Items listed in a dataset
=== Section Start ===

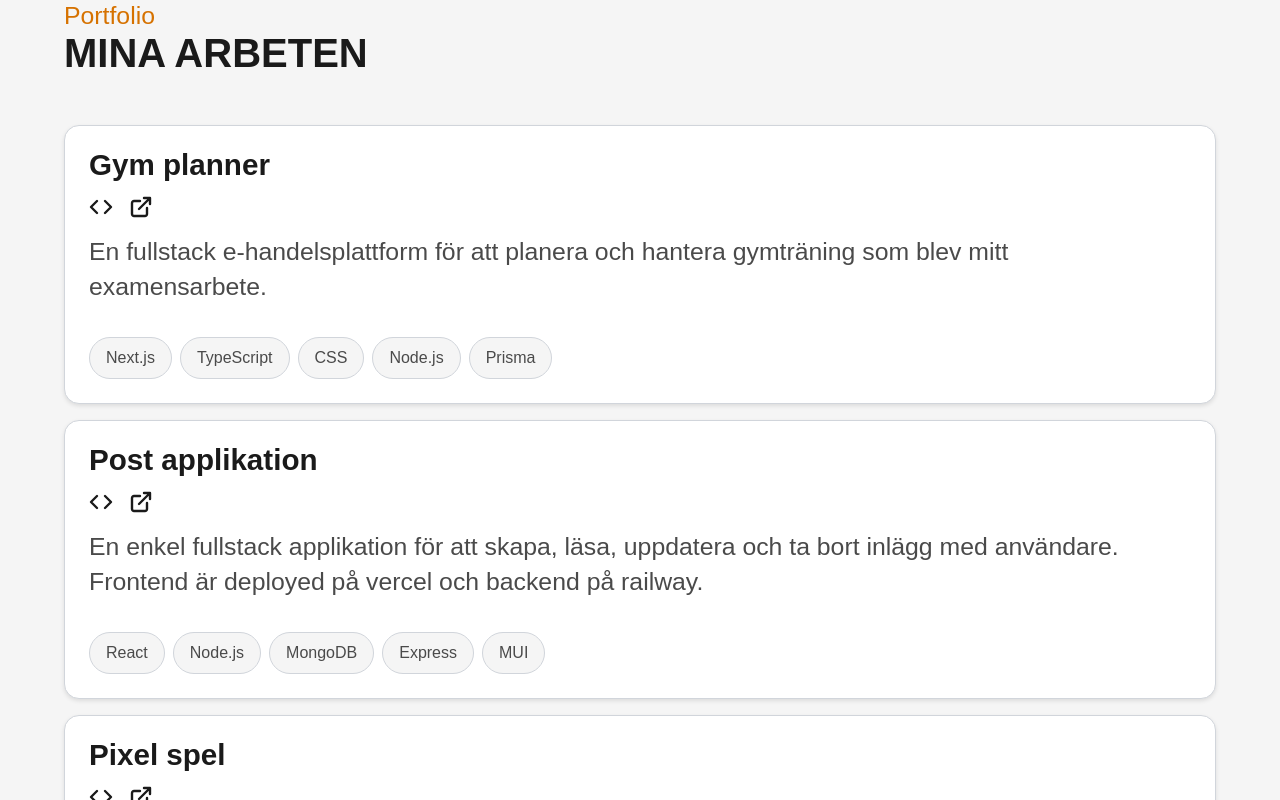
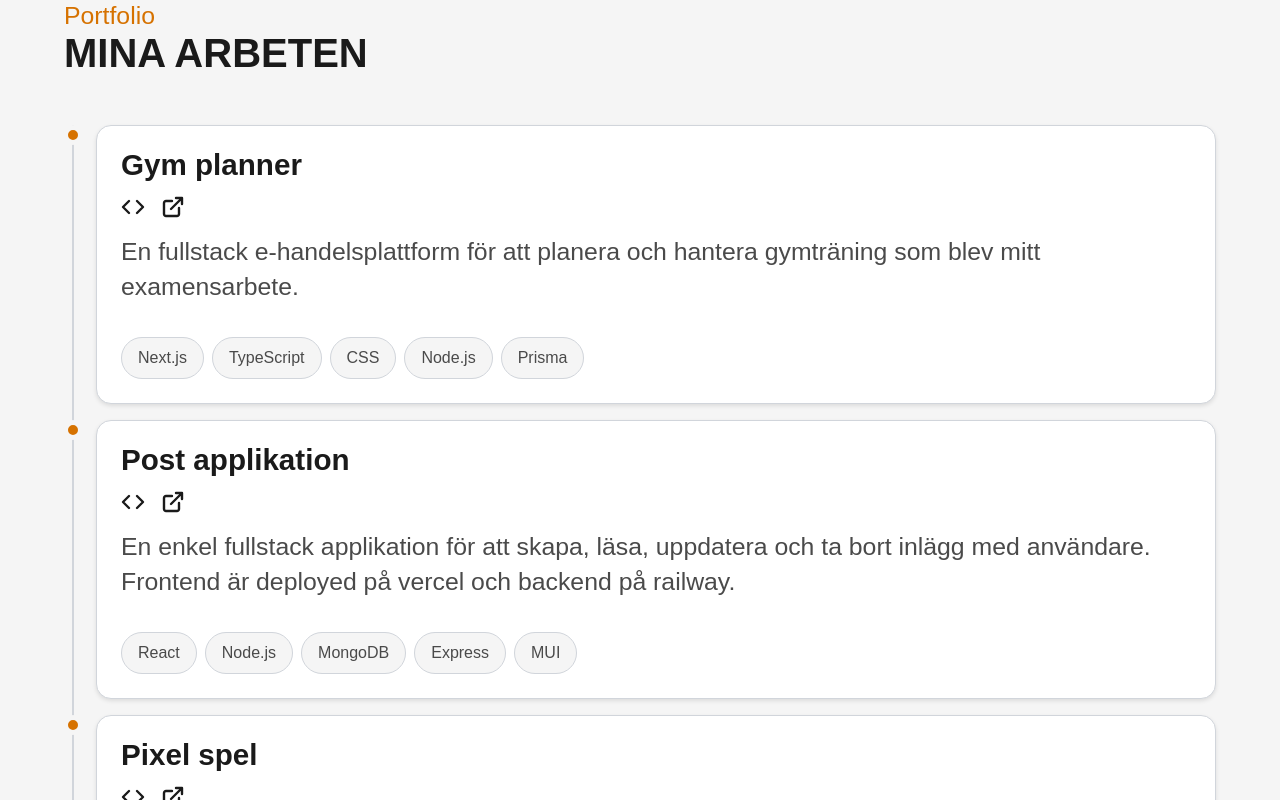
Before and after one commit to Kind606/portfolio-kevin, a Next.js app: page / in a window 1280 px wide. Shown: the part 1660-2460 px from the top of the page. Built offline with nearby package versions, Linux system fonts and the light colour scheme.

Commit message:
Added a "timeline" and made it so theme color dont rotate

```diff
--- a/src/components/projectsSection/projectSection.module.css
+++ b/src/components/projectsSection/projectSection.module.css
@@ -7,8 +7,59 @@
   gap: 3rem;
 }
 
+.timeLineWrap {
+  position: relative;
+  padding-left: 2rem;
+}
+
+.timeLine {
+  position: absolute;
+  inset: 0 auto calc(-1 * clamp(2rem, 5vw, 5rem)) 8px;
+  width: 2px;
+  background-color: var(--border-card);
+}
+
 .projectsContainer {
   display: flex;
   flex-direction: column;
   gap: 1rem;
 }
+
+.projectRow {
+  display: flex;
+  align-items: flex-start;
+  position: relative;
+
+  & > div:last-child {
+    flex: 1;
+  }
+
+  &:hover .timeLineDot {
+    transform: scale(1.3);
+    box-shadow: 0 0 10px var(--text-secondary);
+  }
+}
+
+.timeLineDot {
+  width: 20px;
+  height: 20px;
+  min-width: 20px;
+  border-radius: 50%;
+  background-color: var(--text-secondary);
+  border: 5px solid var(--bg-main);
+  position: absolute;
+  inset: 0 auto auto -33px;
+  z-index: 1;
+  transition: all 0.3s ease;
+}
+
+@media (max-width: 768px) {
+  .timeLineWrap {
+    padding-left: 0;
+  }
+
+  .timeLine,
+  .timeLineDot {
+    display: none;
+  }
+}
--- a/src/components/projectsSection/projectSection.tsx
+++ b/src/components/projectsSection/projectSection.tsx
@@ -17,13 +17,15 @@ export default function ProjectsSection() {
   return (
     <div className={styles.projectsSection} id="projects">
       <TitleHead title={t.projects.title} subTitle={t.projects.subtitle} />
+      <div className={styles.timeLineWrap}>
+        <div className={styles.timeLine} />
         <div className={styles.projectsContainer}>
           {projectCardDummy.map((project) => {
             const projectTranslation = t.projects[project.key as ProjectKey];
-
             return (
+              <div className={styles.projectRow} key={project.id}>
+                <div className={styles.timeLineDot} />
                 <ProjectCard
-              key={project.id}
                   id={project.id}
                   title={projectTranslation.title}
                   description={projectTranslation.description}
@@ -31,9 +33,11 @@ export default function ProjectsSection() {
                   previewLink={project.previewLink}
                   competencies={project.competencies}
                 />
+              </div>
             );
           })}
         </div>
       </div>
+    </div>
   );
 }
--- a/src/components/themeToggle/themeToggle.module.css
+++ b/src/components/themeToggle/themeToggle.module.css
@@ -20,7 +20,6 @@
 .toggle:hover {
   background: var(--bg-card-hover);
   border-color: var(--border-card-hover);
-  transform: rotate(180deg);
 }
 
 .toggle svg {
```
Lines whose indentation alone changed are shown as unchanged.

=== Section End ===
=== Section Start ===

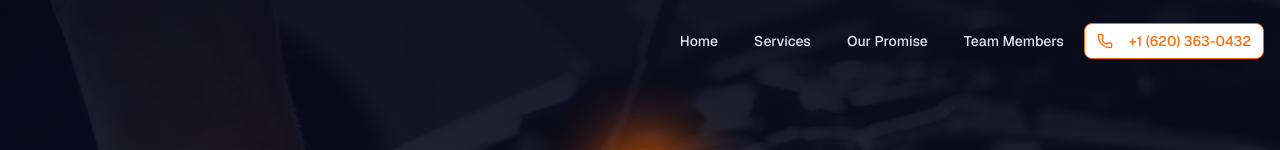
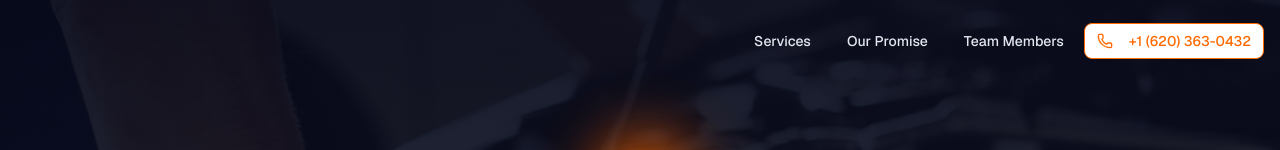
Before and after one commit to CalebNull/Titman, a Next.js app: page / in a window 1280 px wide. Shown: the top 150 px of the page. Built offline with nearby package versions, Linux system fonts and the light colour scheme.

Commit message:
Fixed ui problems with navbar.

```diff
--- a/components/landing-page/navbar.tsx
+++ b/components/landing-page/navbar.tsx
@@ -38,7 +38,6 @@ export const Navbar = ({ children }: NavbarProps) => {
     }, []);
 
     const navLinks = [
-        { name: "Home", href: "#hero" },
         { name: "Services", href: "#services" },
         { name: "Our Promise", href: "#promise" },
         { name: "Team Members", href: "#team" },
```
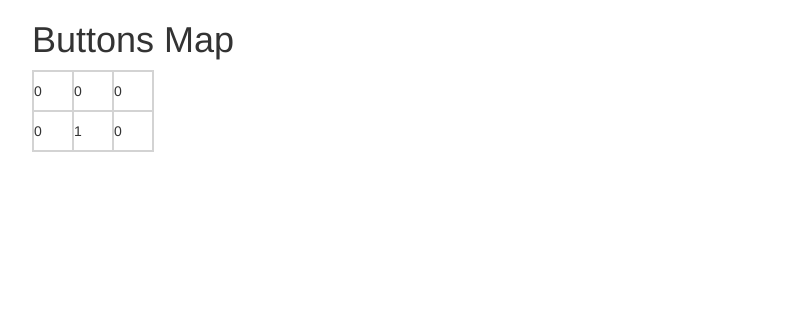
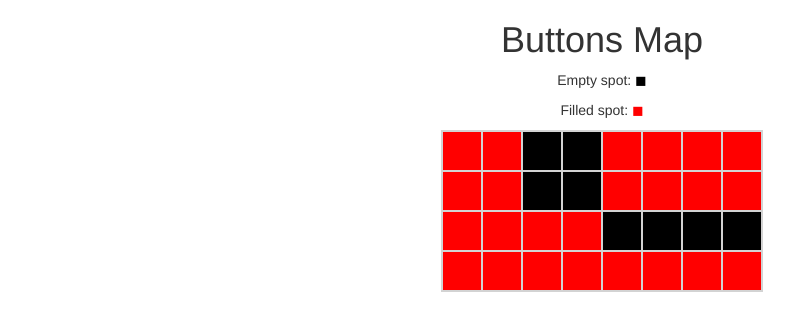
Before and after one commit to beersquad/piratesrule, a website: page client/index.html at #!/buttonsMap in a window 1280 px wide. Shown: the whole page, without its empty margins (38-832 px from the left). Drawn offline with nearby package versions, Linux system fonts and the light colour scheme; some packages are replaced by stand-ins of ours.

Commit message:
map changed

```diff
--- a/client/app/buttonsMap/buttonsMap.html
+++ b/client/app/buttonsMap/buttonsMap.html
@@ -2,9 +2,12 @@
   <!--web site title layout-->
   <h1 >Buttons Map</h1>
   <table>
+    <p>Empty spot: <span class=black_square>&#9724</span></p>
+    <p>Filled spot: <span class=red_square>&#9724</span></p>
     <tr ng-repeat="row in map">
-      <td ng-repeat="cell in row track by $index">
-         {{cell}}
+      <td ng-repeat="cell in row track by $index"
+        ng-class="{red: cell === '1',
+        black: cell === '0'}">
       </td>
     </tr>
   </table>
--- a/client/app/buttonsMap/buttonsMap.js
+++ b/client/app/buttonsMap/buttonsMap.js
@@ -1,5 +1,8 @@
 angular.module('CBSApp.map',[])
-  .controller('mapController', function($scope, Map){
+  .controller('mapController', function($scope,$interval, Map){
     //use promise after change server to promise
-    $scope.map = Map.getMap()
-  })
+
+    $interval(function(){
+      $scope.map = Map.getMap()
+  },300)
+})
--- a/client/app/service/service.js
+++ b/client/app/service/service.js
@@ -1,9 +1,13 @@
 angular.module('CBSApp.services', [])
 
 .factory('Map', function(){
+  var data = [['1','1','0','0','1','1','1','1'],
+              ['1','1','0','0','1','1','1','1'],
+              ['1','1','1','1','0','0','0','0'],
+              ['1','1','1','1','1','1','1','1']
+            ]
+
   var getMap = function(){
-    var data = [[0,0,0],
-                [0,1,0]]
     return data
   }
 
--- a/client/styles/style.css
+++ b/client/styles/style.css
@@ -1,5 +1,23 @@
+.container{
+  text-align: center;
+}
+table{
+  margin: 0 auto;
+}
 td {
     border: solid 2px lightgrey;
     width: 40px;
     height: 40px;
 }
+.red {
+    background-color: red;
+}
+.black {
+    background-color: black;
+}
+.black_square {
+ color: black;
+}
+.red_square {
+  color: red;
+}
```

=== Section End ===

### What to produce
Once the lines containing "themeToggle" in the data above are counted, give the total by itself.

### Solution to this exercise
2